People Catching Fish, Part II
Today is Sunday, holiday routine, and 17 days left aboard USS HALYBURTON. I am going to miss her. They say that two best ships in the Navy are USS LAST SHIP and USS NEXT SHIP, and I tend to agree with that. I’ve been fortunate to have served on three ships so far with Captains who range from excellent to at-least-they-don’t-throw-chairs-at-me, all with excellent crews, fun-loving wardrooms and generally terrific places to serve.
Occasionally, when tasking is light or during holiday routine days like today, we’ll stop or slow to bare steerage way so that we can maintain a position while waiting for a suspect vessel to show up, conserve fuel and go fishing.
We’ve caught a couple of whoppers, too, but haven’t gotten them up on deck. Finally, while I was on watch a couple weeks ago, we got word to the bridge to execute preplanned responses for a fish on the line and stop the ship. One of our chief petty officers got a sailfish up on deck.
I haven’t been fishing off the stern, but it’s pretty cool to watch the guys amuse themselves catching these monsters in the middle of the Pacific, or pulling catfish and red snapper up out of water in Panama at the southern mouth of the Canal. I did go on a fishing trip in Panama to a part of Lake Gatun, however. That’s the lake in the middle of the Panama Canal that used to be a valley until it was dammed up to become part of the Canal. Even though it was almost a hundred years ago, there are still the remains of old trees sticking up out of the water. Some of them were cut off, but now they’re stumps about a foot under the surface just waiting for an unsuspecting motor boat. We hit more than a few as we navigated the arm of the Lake that we were on.
The peacock bass are plentiful there. We caught a whole cooler full of them, most only a couple of pounds or smaller, but there’s no size limit, so the guide just told us to keep everything. There’s also tarpin in there, along with some jellyfish and other wonderful critters. I decided against swimming for that reason, but Jimbo was not so worried about it when he went on the trip the next day.
The trip was terrific. The first one I caught was pretty small, but I did end up catching the big fish, about six pounds (the one sitting on top in the cooler above). There were just the three of us (one of my hull technicians and one of my oil kings signed up as well), one of whom had never been fishing in his life. It was cool watching him have a blast catching fish for the fist time ever, baiting hooks and everything; definitely a manly day. On top of spending the morning catching about 40 pounds of fish, when we got back, there’s a little restaurant where they will clean and cook the fish for you, served up with limes and fried plantains. I got a heckuva sunburn from the waist up, but the itching has, for the most part subsided at this point.
And now for something , an update on the 500 Miles Club, I’m poised to meet my goal, with 13 usable days left I have 428.5 miles down and 71.5 miles to go. I think our scale here is filthy liar, but according to it, I’ve dropped about 15 pounds.
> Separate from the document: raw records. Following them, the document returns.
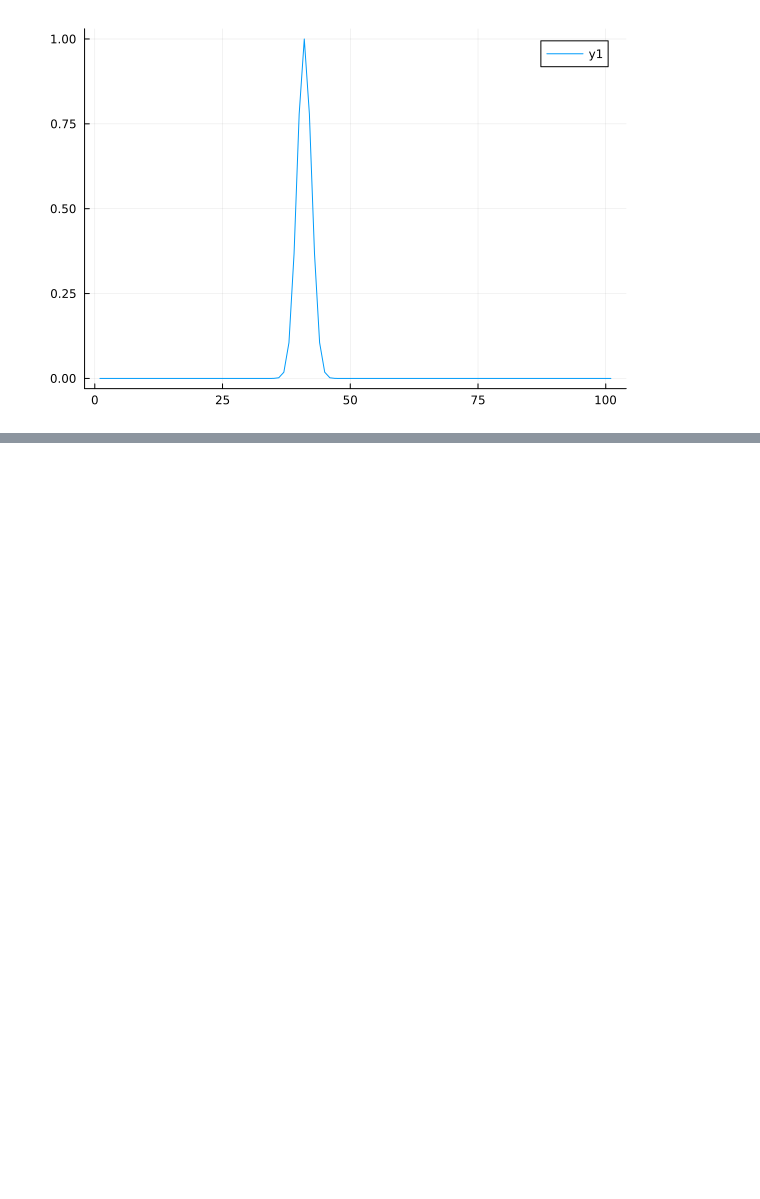
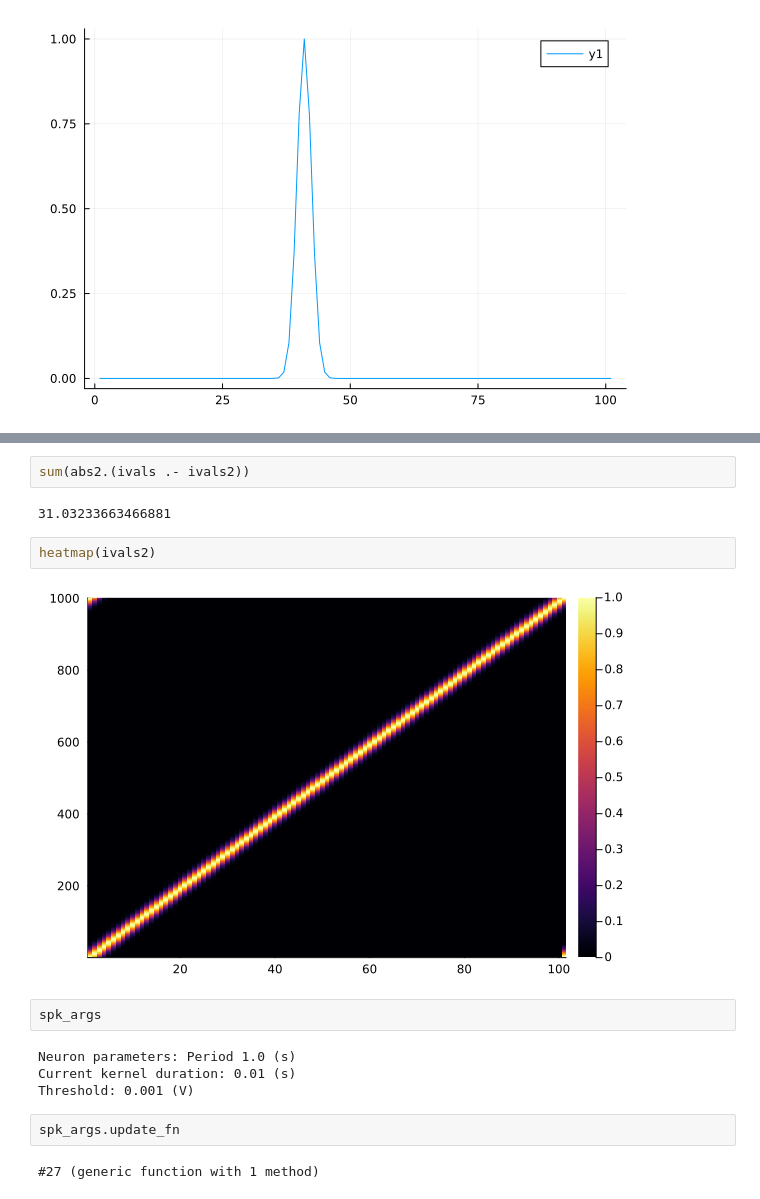
Before and after one commit to wilkieolin/PhasorNetworks.jl, a Jupyter notebook: demos/phase_memory.ipynb, the cells around one changed output, grey strips where cells are left out. Saved outputs shown, nothing was run; the diff lists cells and outputs as text; blank space fills up the shorter version.

```diff
--- a/demos/phase_memory.ipynb
+++ b/demos/phase_memory.ipynb
@@ -323,0 +825,18 @@ heatmap(ivals)
+# %%
+sum(abs2.(ivals .- ivals2))
+# %% [output]
+31.03233663466881
+# %%
+heatmap(ivals2)
+# %% [output]
+[figure, added]
+# %%
+spk_args
+# %% [output]
+Neuron parameters: Period 1.0 (s)
+Current kernel duration: 0.01 (s)
+Threshold: 0.001 (V)
+# %%
+spk_args.update_fn
+# %% [output]
+#27 (generic function with 1 method)
```
Also changed, not shown: parts of 77 cells of this notebook, 4 other files.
That’s nice. I’m hoping to keep the routine up after I leave. I get about two weeks at home before going to Virgina for school for about six weeks. Then it’s Christmas and another deployment.
More later, Internet cooperation allowing.
People Catching Fish
500 Mile Club